During the period covered in this report, NASA Glenn has several leadership roles that are critical to programs and projects in all of NASA’s missions: Exploration, Science, Space Operation, and Aeronautics Research. Within the Human Exploration & Operations mission portfolio NASA Glenn provided engineering and technical services and performed a variety of analyses and integration tasks to support development of the Space Launch System (SLS) and the Orion Multi-Purpose Crew Vehicle; led aspects of the Human Research Program, which performs research in support of astronaut health; developed next-generation systems that support humans reaching farther into space, and initiated projects within the Advanced Exploration Systems (AES) program, which is contributing technological advancements for future robotic and human spaceflight missions beyond low Earth orbit.
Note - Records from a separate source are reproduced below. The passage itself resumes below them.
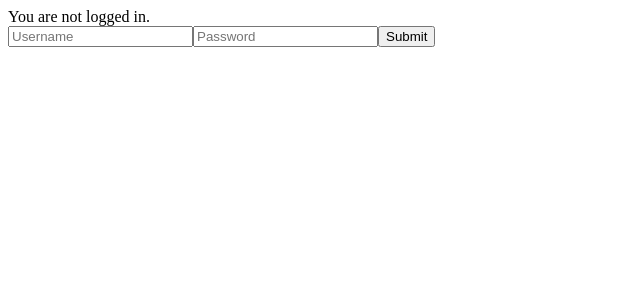
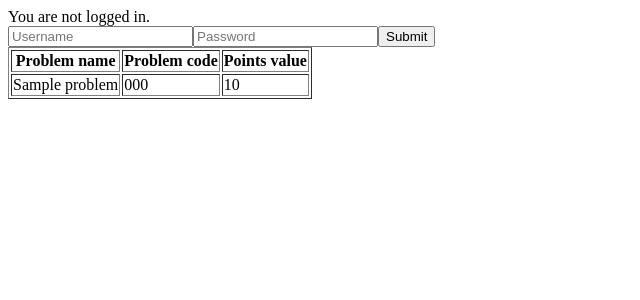
Before and after one commit to BSSOJ/website, a PHP site: page / in a window 1280 px wide. Shown: the top 300 px of the page, without its empty margins (0-640 px from the left). Run offline with PHP 8.4, Linux system fonts and the light colour scheme; tables that the repository leaves empty or names only in its code hold one stand-in row (values such as "Sample post").

Commit message:
Added problem list

```diff
--- a/index.php
+++ b/index.php
@@ -3,6 +3,14 @@ session_start();
 require_once("config.php");
 
 $user = isset($_SESSION['user']) ? $_SESSION['user'] : null;
+
+$problems = [];
+$link = mysqli_connect($config['db']['addr'], $config['db']['user'], $config['db']['pass'], $config['db']['name'], $config['db']['port']);
+$result = mysqli_query($link, "SELECT name, code, SUM(testcases.score) AS score FROM problems JOIN testcases WHERE testcases.probid=problems.id GROUP BY problems.id");
+$i = 0;
+while($row = mysqli_fetch_assoc($result)){
+    $problems[$i++] = $row;
+}
 ?>
 <!DOCTYPE html>
 <html>
@@ -19,13 +27,29 @@ $user = isset($_SESSION['user']) ? $_SESSION['user'] : null;
             }
         ?>
         <form action="login.php" method="POST">
-        <input type="text" name="user" placeholder="Username"><input type="password" name="pass" placeholder="Password"><input type="submit">
+            <input type="text" name="user" placeholder="Username"><input type="password" name="pass" placeholder="Password"><input type="submit">
         </form>
         <?php
         }else{
             echo "You are logged in as, ". $user. " <a href=\"logout.php\">Logout</a>";
         }
         ?>
+        <table border="1">
+            <tr>
+                <th>Problem name</th>
+                <th>Problem code</th>
+                <th>Points value</th>
+            </tr>
+            <?php
+            foreach($problems as $problem){
+                echo "<tr>";
+                echo "<td>". $problem['name']. "</td>";
+                echo "<td>". $problem['code']. "</td>";
+                echo "<td>". $problem['score']. "</td>";
+                echo "</tr>";
+            }
+            ?>
+        </table>
     </body>
 </html>
 <?php
```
NASA Glenn is leading AES projects in spacecraft fire safety, advanced modular power systems, and power, avionics, software, and communication technologies for extra-vehicular activity applications.
NASA Glenn’s Science mission support included managing the Radioisotope Power Systems Program and developing associated technologies; co-managing (with the Department of Energy) the Advanced Stirling Radioisotope Generator (ASRG) project; managing the In-Space Propulsion Technology (ISPT) Program and developing its associated technologies including propulsion systems (e.g. solar electric propulsion), spacecraft bus (e.g. power, extreme environments), sample return, and re-entry; developing new scientific instruments and mission concepts for planetary surfaces (e.g. Venus, Mars) and Earth science (e.g. fresh water); and supporting NASA Headquarters with assessments and panel membership for Planetary Science which includes high altitude balloon research, technology/tools coordination, and science advisory groups.
In support of the Aeronautics mission, NASA Glenn continues to build on its world-class aeronautics’ heritage through its leadership of a wide variety of fundamental research in subsonic, supersonic, and rotary aircraft, and through its program management efforts to support flight in any atmosphere at any speed and the enhancement of aviation safety. A vast array of research and technologies in support of these areas is performed by NASA Glenn.
The report structure is as follows: Sections A and B provides an introduction and background for this report. Section C is an economic overview of NASA Glenn, including information related to employment and occupations, employee residences, payroll, expenditures, awards to academia and other institutions, revenues, and taxes paid by NASA Glenn employees. Section D provides estimates of the economic impact generated by NASA Glenn for an eight-county Northeast Ohio region and the state of Ohio during FY 2013. This report is an update of several earlier studies in which NASA Glenn’s economic impact on Northeast Ohio and Ohio was estimated.
Lendel, Iryna and Lohr, Christopher, "The NASA Glenn Research Center: An Economic Impact Study Fiscal Year 2013" (2014). All Maxine Goodman Levin School of Urban Affairs Publications. 0 1 2 3 1176.